Material for the task:
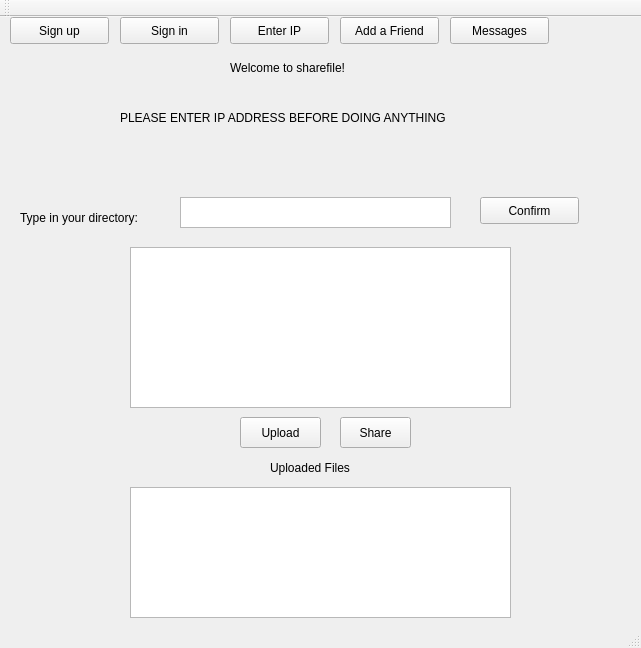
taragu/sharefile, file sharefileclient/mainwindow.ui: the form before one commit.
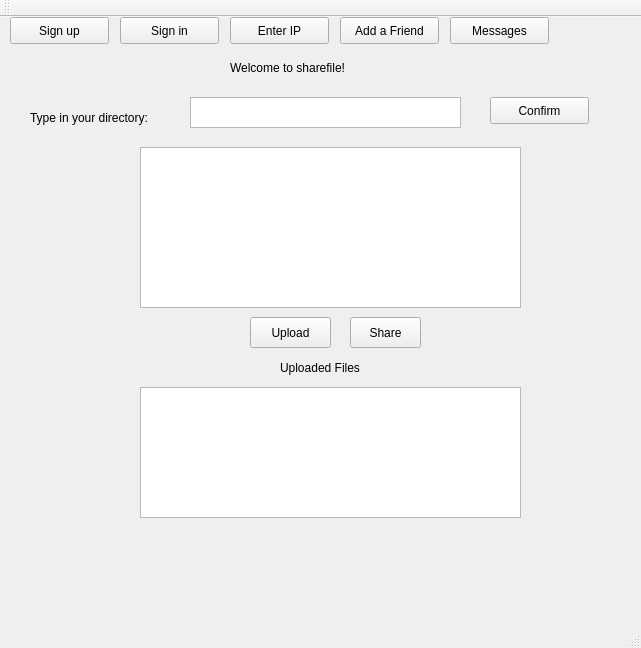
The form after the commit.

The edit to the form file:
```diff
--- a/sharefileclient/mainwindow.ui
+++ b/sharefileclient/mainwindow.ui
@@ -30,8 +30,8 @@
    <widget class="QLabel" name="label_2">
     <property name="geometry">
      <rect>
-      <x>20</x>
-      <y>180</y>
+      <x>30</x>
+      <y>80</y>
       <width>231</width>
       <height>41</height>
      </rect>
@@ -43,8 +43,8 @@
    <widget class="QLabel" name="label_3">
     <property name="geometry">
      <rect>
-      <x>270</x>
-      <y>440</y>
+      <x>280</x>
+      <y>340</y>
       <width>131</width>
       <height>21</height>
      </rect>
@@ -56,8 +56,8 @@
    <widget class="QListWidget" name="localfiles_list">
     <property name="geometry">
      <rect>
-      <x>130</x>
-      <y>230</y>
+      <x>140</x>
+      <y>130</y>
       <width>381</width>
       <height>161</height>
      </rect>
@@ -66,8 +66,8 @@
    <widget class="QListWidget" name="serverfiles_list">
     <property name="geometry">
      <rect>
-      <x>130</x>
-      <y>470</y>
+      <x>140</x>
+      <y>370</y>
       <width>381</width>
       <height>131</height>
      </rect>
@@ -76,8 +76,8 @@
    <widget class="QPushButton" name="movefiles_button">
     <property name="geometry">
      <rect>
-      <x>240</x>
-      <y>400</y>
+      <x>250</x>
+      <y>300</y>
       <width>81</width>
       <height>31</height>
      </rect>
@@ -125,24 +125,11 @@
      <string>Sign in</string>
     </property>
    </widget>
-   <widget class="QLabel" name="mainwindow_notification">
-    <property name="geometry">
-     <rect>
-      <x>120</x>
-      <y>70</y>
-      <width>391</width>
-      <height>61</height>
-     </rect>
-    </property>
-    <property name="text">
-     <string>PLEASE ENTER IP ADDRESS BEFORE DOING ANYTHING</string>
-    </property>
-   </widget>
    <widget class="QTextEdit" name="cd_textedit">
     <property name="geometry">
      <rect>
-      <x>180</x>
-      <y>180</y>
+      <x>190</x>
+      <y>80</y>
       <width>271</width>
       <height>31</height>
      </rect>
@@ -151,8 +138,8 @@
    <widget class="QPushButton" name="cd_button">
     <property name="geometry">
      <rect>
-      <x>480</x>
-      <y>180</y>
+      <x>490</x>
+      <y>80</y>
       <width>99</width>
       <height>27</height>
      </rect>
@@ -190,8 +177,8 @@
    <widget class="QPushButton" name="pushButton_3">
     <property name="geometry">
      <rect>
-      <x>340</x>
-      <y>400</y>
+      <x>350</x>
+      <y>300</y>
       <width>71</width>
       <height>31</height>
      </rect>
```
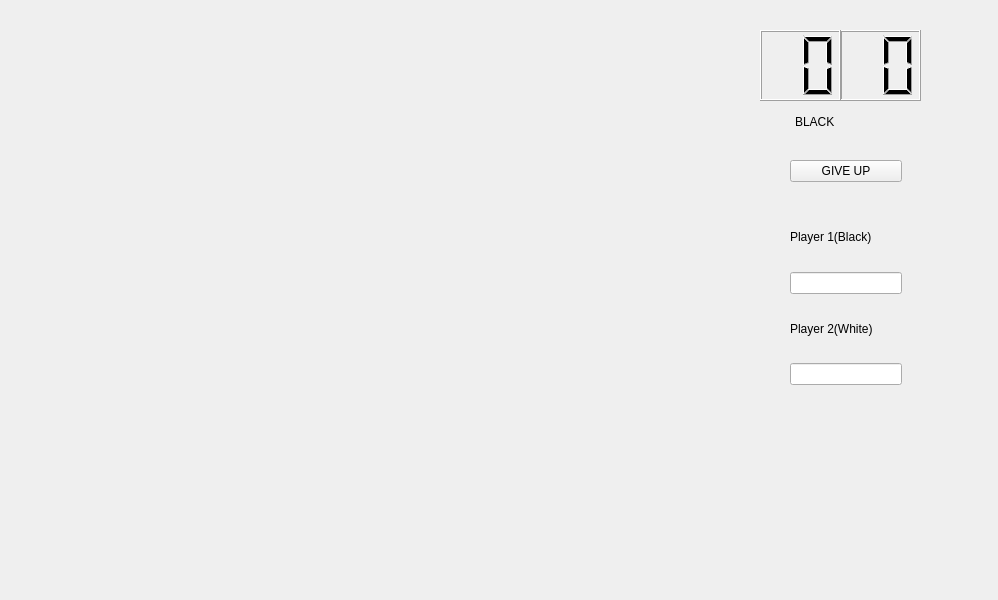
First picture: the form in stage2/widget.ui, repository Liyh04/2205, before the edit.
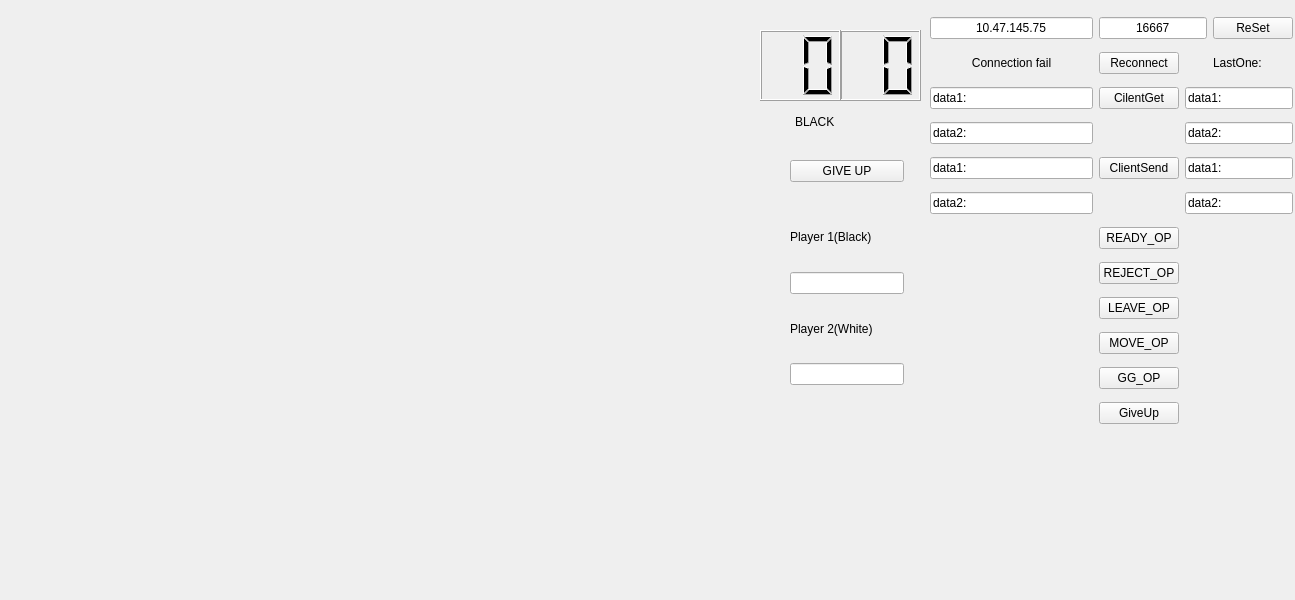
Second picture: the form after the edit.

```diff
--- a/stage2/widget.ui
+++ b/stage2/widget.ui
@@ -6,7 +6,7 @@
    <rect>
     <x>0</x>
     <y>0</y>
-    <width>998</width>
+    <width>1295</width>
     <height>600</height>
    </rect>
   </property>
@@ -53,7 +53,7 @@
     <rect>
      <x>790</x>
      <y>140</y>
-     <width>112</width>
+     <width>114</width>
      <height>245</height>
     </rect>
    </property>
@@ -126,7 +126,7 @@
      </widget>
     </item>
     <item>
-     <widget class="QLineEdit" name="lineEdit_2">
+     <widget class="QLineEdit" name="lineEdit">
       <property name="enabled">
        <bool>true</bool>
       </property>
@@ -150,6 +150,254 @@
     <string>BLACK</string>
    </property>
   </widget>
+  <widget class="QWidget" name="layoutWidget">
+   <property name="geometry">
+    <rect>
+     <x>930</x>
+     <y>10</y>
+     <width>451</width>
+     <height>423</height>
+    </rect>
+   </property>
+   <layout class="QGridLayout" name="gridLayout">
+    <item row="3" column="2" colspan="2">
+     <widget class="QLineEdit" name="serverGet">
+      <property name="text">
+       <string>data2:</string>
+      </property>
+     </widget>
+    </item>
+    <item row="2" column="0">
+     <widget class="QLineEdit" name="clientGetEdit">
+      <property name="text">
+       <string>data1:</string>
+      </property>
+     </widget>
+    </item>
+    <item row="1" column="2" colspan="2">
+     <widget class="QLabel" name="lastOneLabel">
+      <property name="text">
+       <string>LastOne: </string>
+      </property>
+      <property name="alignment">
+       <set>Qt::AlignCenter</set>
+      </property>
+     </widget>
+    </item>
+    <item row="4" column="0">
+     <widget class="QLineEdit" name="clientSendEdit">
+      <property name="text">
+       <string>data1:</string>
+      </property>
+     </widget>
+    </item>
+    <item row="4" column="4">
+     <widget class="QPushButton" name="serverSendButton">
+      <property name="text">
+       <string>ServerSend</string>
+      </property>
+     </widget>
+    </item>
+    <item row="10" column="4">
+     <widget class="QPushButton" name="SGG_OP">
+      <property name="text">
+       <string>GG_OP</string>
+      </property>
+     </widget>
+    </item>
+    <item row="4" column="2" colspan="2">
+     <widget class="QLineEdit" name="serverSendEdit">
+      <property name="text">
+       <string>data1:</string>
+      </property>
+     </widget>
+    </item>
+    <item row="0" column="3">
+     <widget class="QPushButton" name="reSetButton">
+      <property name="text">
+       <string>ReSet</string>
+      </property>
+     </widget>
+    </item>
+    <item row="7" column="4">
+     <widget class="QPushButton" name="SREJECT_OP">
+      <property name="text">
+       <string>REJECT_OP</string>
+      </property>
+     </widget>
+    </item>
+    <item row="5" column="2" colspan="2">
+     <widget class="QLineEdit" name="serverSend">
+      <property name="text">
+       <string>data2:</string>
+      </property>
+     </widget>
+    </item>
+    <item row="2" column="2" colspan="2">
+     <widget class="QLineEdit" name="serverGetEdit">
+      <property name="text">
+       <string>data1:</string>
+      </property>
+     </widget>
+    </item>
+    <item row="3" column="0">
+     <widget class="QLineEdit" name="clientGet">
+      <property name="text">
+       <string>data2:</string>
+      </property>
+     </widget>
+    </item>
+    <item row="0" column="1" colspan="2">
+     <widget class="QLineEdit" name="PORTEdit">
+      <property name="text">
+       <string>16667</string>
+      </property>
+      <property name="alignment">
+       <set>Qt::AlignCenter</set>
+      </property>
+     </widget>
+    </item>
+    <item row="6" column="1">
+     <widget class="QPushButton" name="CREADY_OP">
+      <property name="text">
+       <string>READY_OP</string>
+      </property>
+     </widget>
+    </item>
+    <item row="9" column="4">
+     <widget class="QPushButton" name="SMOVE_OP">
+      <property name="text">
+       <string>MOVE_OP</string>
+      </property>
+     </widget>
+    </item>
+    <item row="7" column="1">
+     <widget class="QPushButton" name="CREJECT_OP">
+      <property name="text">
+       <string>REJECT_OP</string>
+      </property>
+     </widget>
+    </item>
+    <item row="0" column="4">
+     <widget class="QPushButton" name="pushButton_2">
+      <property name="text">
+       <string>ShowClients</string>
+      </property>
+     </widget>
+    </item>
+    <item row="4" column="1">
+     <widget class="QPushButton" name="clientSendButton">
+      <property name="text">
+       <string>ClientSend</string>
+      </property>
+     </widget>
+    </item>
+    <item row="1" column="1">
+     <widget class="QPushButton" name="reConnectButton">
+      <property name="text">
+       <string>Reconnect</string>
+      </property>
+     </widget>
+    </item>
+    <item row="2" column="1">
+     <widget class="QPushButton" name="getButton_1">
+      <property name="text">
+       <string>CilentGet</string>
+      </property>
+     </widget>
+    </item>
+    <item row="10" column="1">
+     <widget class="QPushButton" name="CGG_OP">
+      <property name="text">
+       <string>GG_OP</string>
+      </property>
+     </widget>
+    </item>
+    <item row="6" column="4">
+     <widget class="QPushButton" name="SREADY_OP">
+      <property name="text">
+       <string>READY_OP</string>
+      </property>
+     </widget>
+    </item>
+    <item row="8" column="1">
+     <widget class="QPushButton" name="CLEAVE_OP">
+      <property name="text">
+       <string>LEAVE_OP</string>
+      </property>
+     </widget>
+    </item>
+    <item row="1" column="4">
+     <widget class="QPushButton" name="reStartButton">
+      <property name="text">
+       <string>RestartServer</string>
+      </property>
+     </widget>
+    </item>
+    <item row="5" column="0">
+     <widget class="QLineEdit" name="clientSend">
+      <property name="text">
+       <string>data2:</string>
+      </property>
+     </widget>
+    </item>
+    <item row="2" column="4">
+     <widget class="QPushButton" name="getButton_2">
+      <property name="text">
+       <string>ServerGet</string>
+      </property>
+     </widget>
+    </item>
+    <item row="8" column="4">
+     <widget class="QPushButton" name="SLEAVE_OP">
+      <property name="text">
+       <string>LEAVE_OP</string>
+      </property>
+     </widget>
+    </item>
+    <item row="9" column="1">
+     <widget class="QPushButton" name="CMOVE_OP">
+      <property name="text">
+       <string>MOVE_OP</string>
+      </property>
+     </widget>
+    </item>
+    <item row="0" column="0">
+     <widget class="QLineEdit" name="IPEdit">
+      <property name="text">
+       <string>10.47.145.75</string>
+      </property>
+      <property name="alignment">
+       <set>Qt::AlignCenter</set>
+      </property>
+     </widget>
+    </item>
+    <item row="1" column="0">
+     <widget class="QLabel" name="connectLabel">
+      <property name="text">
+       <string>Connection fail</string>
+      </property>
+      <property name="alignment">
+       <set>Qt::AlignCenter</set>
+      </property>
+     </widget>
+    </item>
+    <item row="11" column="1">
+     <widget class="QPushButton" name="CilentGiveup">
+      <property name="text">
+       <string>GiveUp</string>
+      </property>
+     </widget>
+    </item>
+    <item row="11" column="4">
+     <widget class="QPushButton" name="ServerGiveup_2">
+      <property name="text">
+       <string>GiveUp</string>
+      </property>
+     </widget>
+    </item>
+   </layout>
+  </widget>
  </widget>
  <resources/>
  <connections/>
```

What the task requires: Return each line of the material above in which the string "sharefileclient" appears.

Answer:
taragu/sharefile, file sharefileclient/mainwindow.ui: the form before one commit.
--- a/sharefileclient/mainwindow.ui
+++ b/sharefileclient/mainwindow.ui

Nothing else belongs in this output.